Assignment> Report how many lines in the listing below include the string "variance", and write nothing more.
━━ Listed entries ━━
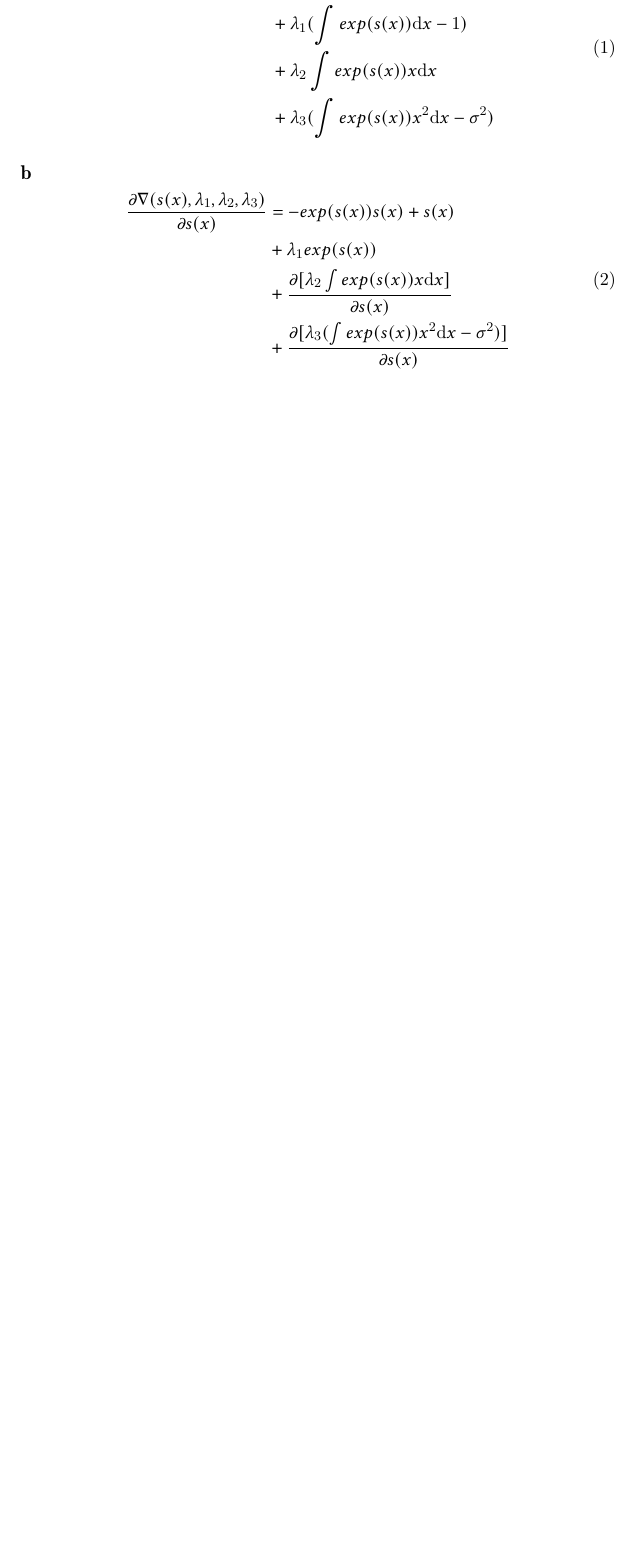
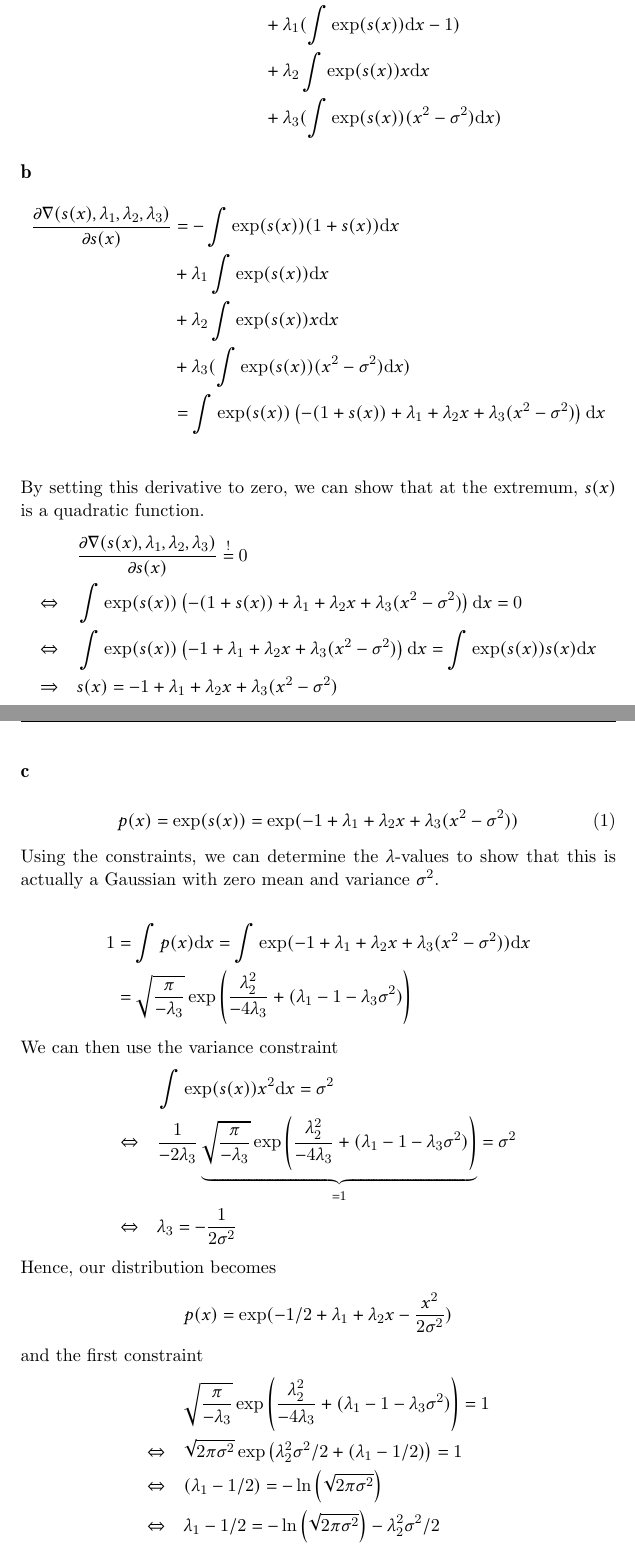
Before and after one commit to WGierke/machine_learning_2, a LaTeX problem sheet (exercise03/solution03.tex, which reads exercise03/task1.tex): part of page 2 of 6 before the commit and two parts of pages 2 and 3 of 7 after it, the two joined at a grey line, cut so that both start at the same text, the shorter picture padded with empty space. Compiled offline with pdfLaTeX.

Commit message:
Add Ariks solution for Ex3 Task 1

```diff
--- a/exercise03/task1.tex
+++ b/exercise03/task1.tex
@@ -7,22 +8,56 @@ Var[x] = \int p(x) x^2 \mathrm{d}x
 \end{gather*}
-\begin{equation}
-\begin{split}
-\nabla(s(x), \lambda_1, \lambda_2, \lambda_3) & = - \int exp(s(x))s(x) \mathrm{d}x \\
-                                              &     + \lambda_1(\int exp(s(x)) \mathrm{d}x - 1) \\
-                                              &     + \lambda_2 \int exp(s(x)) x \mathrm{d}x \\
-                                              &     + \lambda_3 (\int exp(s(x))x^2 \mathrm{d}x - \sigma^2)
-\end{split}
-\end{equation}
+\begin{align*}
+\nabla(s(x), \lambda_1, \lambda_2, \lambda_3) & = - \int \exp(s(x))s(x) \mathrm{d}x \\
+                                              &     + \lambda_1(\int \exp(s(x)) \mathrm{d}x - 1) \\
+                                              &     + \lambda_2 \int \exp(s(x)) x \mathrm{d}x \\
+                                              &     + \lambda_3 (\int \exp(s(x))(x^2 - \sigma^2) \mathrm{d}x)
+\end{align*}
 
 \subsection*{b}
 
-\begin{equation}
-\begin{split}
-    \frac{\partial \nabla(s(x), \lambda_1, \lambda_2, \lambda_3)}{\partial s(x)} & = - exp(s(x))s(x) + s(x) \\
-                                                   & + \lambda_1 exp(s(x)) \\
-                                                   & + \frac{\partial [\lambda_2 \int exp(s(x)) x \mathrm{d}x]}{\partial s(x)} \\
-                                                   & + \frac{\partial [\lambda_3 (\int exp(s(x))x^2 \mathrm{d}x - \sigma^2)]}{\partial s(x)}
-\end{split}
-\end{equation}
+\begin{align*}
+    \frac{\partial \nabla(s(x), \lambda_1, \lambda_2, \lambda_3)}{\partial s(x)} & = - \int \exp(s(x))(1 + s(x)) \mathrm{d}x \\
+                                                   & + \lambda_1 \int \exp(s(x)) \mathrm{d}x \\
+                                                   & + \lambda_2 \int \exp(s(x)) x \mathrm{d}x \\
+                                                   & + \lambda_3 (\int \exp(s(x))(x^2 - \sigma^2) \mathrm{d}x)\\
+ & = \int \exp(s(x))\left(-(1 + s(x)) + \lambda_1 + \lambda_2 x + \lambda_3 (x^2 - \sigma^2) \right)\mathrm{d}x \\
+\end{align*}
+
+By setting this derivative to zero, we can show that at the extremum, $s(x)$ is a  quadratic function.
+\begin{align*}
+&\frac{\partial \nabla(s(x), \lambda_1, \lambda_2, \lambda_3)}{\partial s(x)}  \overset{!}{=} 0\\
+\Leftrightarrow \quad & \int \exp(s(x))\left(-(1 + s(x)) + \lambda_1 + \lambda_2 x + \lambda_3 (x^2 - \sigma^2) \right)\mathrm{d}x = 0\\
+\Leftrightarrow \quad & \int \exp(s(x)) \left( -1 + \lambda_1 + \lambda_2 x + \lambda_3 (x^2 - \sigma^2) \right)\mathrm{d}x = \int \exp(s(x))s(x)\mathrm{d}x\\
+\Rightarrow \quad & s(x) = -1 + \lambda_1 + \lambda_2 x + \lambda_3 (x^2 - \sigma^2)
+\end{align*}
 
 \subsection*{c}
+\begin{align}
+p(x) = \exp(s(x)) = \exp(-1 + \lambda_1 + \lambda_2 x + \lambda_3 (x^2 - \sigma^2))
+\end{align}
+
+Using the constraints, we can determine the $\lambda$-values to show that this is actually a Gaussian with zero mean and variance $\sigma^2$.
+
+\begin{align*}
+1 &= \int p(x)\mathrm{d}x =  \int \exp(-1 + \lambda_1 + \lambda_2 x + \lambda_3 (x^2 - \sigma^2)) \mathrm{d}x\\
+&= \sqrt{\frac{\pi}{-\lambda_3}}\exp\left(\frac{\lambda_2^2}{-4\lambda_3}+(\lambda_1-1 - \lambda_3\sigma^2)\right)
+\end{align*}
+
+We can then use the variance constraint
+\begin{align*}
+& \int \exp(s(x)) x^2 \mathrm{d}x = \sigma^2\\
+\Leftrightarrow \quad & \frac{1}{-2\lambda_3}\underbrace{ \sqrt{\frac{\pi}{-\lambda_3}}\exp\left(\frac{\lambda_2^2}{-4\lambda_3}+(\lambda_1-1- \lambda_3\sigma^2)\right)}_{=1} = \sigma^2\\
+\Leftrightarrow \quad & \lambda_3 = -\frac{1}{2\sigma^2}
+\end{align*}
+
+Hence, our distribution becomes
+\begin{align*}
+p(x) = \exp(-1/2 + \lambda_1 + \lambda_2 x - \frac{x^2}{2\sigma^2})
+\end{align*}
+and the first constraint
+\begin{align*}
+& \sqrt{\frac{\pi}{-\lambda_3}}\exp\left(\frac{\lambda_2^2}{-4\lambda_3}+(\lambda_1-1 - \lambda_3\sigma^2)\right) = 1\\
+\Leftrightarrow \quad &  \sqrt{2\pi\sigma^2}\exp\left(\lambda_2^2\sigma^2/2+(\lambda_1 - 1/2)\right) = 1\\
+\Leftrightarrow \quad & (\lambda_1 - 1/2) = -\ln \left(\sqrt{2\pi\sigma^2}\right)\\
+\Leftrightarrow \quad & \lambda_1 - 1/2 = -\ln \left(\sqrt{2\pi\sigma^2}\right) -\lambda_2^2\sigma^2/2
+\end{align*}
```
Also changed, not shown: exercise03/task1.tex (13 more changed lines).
━━━
Expected output> 2